Discovering the Origins of the Solar System
Lockheed Martin designed and built the OSIRIS-REx spacecraft, asteroid sampling system and sample return capsule at our facilities near Denver.
Launch: Sept. 8, 2016
Earth Flyby: September 2017
Asteroid Operations: Begin August 2018
Sample Site Downselection: December 2019
Touch-And-Go Sample Collection: October 2020
Asteroid Departure Maneuver: May 2021
Sample Return to Earth: September 2023
The Origins, Spectral Interpretation, Resource Identification, Security-Regolith Explorer,
or OSIRIS-REx, launched on Sept. 8, 2016.
The spacecraft will rendezvous with asteroid Bennu, conduct a two-year detailed survey of Bennu from orbit, and briefly touch the asteroid's surface to collect a dirt sample to bring home to Earth.
The Touch-And-Go Sample Acquisition Mechanism (TAGSAM) device will act as a “reverse vacuum,” blowing compressed nitrogen gas to stir up asteroid dirt (aka regolith) from Bennu and collecting it in a ring-shaped canister.
Bennu is a B-type asteroid with a ~500 meter diameter.
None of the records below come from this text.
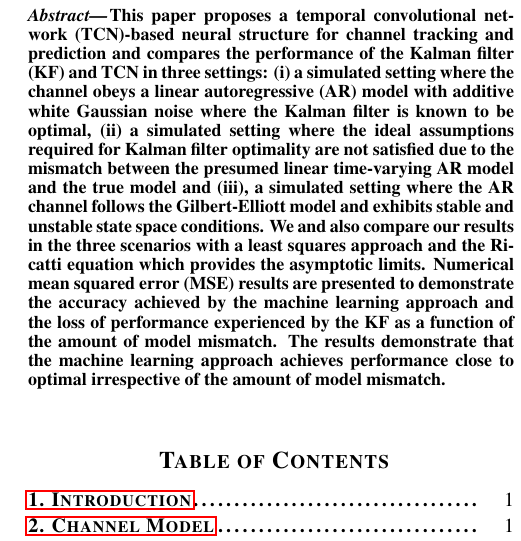
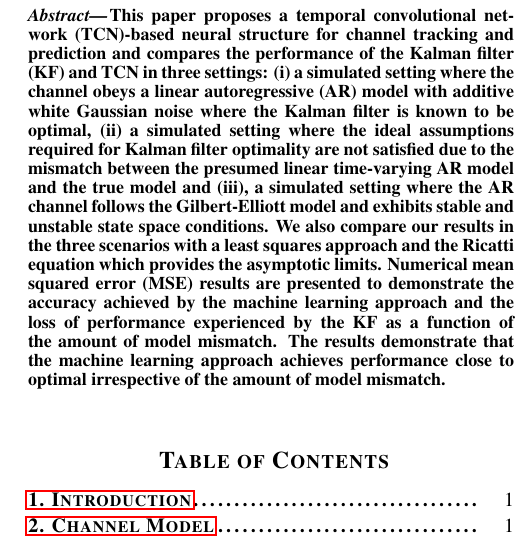
Before and after one commit to arickGrootveld/deepchannel, a LaTeX paper (PaperLaTeX/aeroconf2020_v1.tex): part of one column of page 1 of 7, cut so that both start at the same text. Compiled offline with pdfLaTeX.

Commit message:
removed an unnecessary word

```diff
--- a/PaperLaTeX/aeroconf2020_v1.tex
+++ b/PaperLaTeX/aeroconf2020_v1.tex
@@ -41,7 +41,7 @@ Worcester, MA 01609\\
 
 \begin{abstract}
 
-This paper proposes a temporal convolutional network (TCN)-based neural structure for channel tracking and prediction and compares the performance of the Kalman filter (KF) and TCN in three settings: (i) a simulated setting where the channel obeys a linear autoregressive (AR) model with additive white Gaussian noise where the Kalman filter is known to be optimal, (ii) a simulated setting where the ideal assumptions required for Kalman filter optimality are not satisfied due to the mismatch between the presumed linear time-varying AR model and the true model and (iii), a simulated setting where the AR channel follows the Gilbert-Elliott model and exhibits stable and unstable state space conditions. We and also  compare  our  results in the three  scenarios  with  a  least  squares  approach  and  the Ricatti equation which provides the asymptotic limits. Numerical mean squared error (MSE) results are presented to demonstrate the accuracy achieved by the machine learning approach and the loss of performance experienced by the KF as a function of the amount of model mismatch. The results demonstrate that the machine learning approach achieves performance close to optimal irrespective of the amount of model mismatch.
+This paper proposes a temporal convolutional network (TCN)-based neural structure for channel tracking and prediction and compares the performance of the Kalman filter (KF) and TCN in three settings: (i) a simulated setting where the channel obeys a linear autoregressive (AR) model with additive white Gaussian noise where the Kalman filter is known to be optimal, (ii) a simulated setting where the ideal assumptions required for Kalman filter optimality are not satisfied due to the mismatch between the presumed linear time-varying AR model and the true model and (iii), a simulated setting where the AR channel follows the Gilbert-Elliott model and exhibits stable and unstable state space conditions. We also  compare  our  results in the three  scenarios  with  a  least  squares  approach  and  the Ricatti equation which provides the asymptotic limits. Numerical mean squared error (MSE) results are presented to demonstrate the accuracy achieved by the machine learning approach and the loss of performance experienced by the KF as a function of the amount of model mismatch. The results demonstrate that the machine learning approach achieves performance close to optimal irrespective of the amount of model mismatch.
 
 \end{abstract}
 
```
Also changed, not shown: PaperLaTeX/aeroconf2020_v1.pdf, 2 other files.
It completes an orbit around the Sun every 436.604 days (1.2 years) and every 6 years comes very close to Earth, within 0.002 AU.
These close encounters give Bennu a high probability of impacting Earth in the late 22nd century. Bennu’s size, primitive composition, and potentially hazardous orbit make it one of the most fascinating and accessible Near Earth Objects … and the ideal OSIRIS-REx target asteroid.
The sample site — or area where the TAGSAM will reach out to Bennu's surface to grab a regolith sample — has been identified as Nightingale, with Osprey as a backup option. The sites were selected based on four key areas: safety, sampleability, deliverability, and science value.
Natural Feature Tracking
Did you know?
TAGSAM aims to collect between 60 and 2,000 grams (2.1 – 70 ounces) of material.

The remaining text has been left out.